Ideally, I’d like to see more of these local libraries created. I’m moving to Los Angeles next year and I’m starting one there. And if we can multiple ones going around the United States, you’ll be able to look very deeply into different regions and different community. We may aggregate through traveling exhibitions and research to show how movements have developed at a grassroots level, because we have all this stuff that would have otherwise thrown away.
Q. Can you give some examples of the kind of work you have in the library right now?
A. We have issues of the Chicago Review, the Journal of Ordinary Thought from the Neighborhood Writing Alliance, Fractal Edge Press, Poetry Magazine, Punk Planet – those are the kinds of things we have that people may of heard of.
In the middle realm of obscurity, we have zines from the 1980s that were made by people who are very successful writers now or critics. We have a lot of In These Times, Venus, Dumpster Land, Trading Punches with Grandma, zines that people of a certain generation from Chicago would know. We’ve got books of poetry, handmade art books, things made in small numbers where one or two copies exist. What binds it all together is its all Chicago specific.
We’re open 1-5 p.m. Saturdays at this point, but we do take appointments.
We’re starting to do a lot more events now. We do a series called Orphan Works were we have people who aren’t writers – musicians, film maker, sound artist, graphic designers, visual artist – we have them reinterpret works from our collection. It gets them into a wider audience and shows that (the library) is not just a repository, but it can be even more of a living organism and encourage the production of new works. For something like that we bring out a “pop-out” library to the event so people can actually see it and lay their hands on it. We’re looking to start doing that at other events – for instance, someone who is giving a lecture on some sort of Chicago history – we can come and bring a series of books that relate to that and expand on what’s being discussed as a resource.
Q. Are you expecting a good turnout for Science of Obscurity tonight?
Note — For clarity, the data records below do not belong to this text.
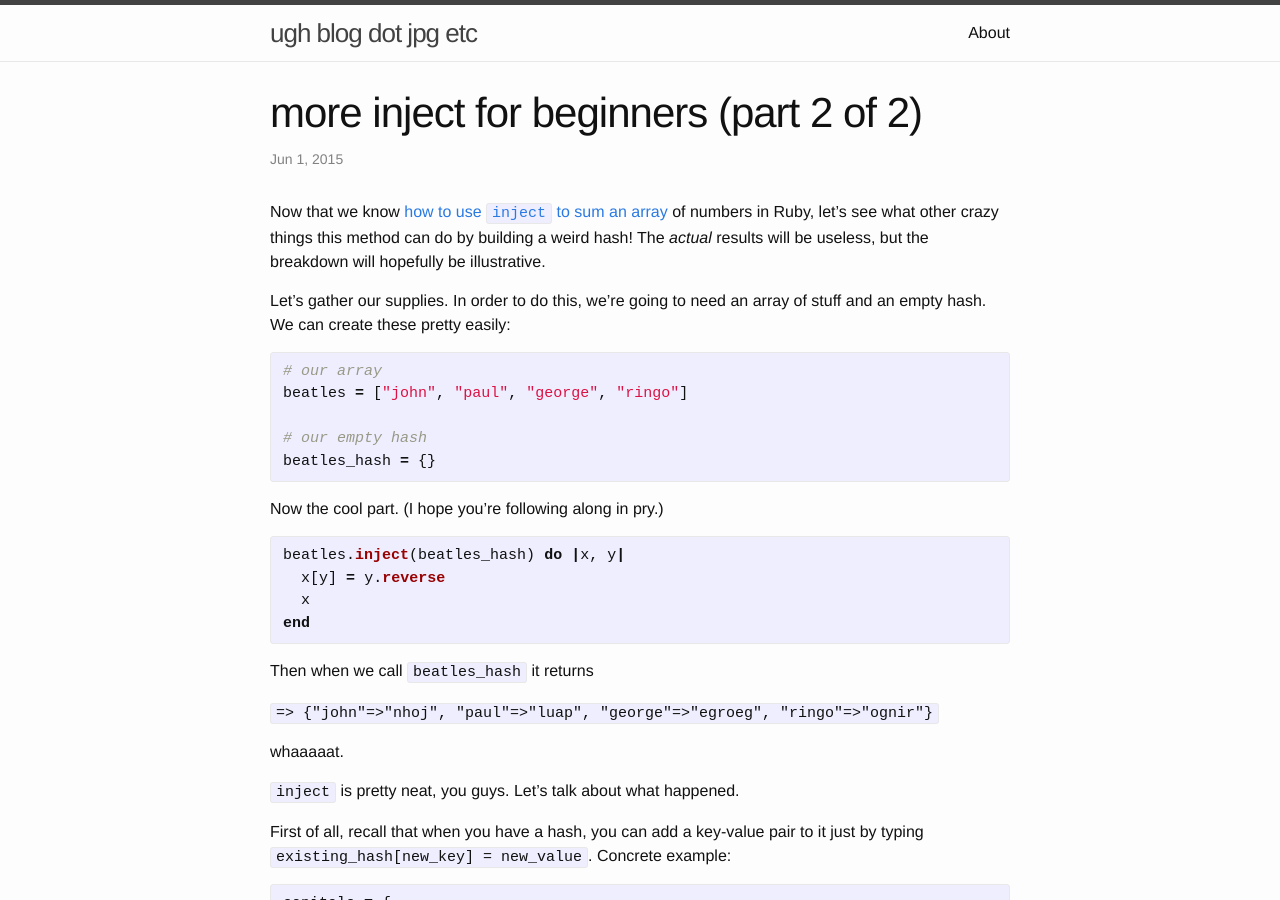
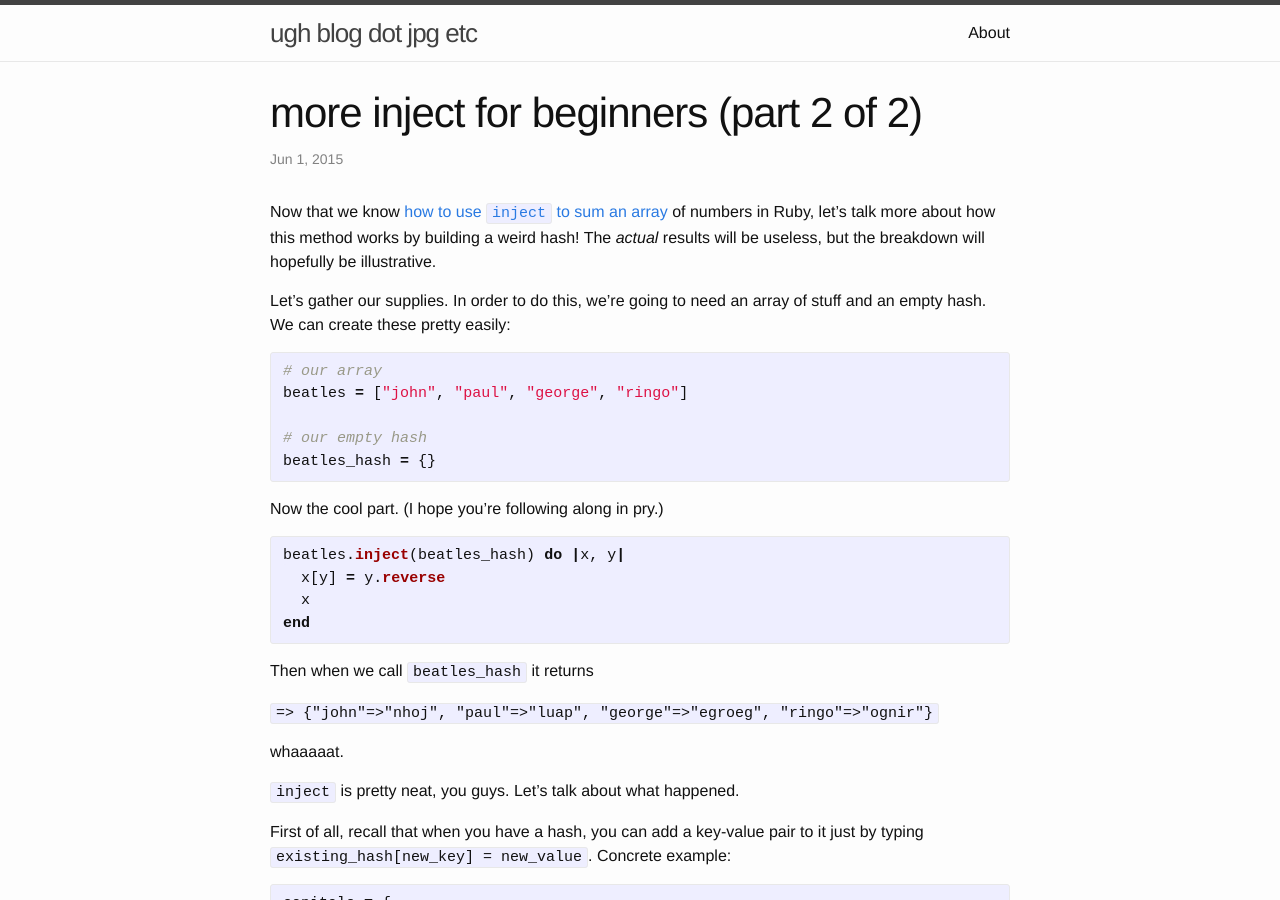
Before and after one commit to theaisforannie/theaisforannie.github.io, a Jekyll site: the page built from _posts/2015-06-01-more-inject-for-beginners.md, in a window 1280 px wide and 900 px high. Built offline with Jekyll 4.4.1, drawn with Linux system fonts in a browser that asks for light colours.

Commit message:
minor wording changes

```diff
--- a/_posts/2015-06-01-more-inject-for-beginners.md
+++ b/_posts/2015-06-01-more-inject-for-beginners.md
@@ -3,7 +3,7 @@ layout: post
 title: more inject for beginners (part 2 of 2)
 ---
 
-Now that we know [how to use `inject` to sum an array]({% post_url 2015-05-31-inject-for-beginners %}) of numbers in Ruby, let's see what other crazy things this method can do by building a weird hash! The _actual_ results will be useless, but the breakdown will hopefully be illustrative.
+Now that we know [how to use `inject` to sum an array]({% post_url 2015-05-31-inject-for-beginners %}) of numbers in Ruby, let's talk more about how this method works by building a weird hash! The _actual_ results will be useless, but the breakdown will hopefully be illustrative.
 
 Let's gather our supplies. In order to do this, we're going to need an array of stuff and an empty hash. We can create these pretty easily:
 
```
A. We are expecting a big turnout. I’m really keeping my fingers crossed because it was a combination of four different ideas we had for events. We have people participating all over the map. It’s a great way to do a literary event that’s more inclusive. We have a lot of people from the performance community or art community.
Q. How are you actually going to launch the books?
A. On a trebuchet. It’s going to be outside, and at the end of the night we’re shredding everyone’s rejection letters and we’re going to ball them up and launch them down the street as well. I’m really looking forward to it.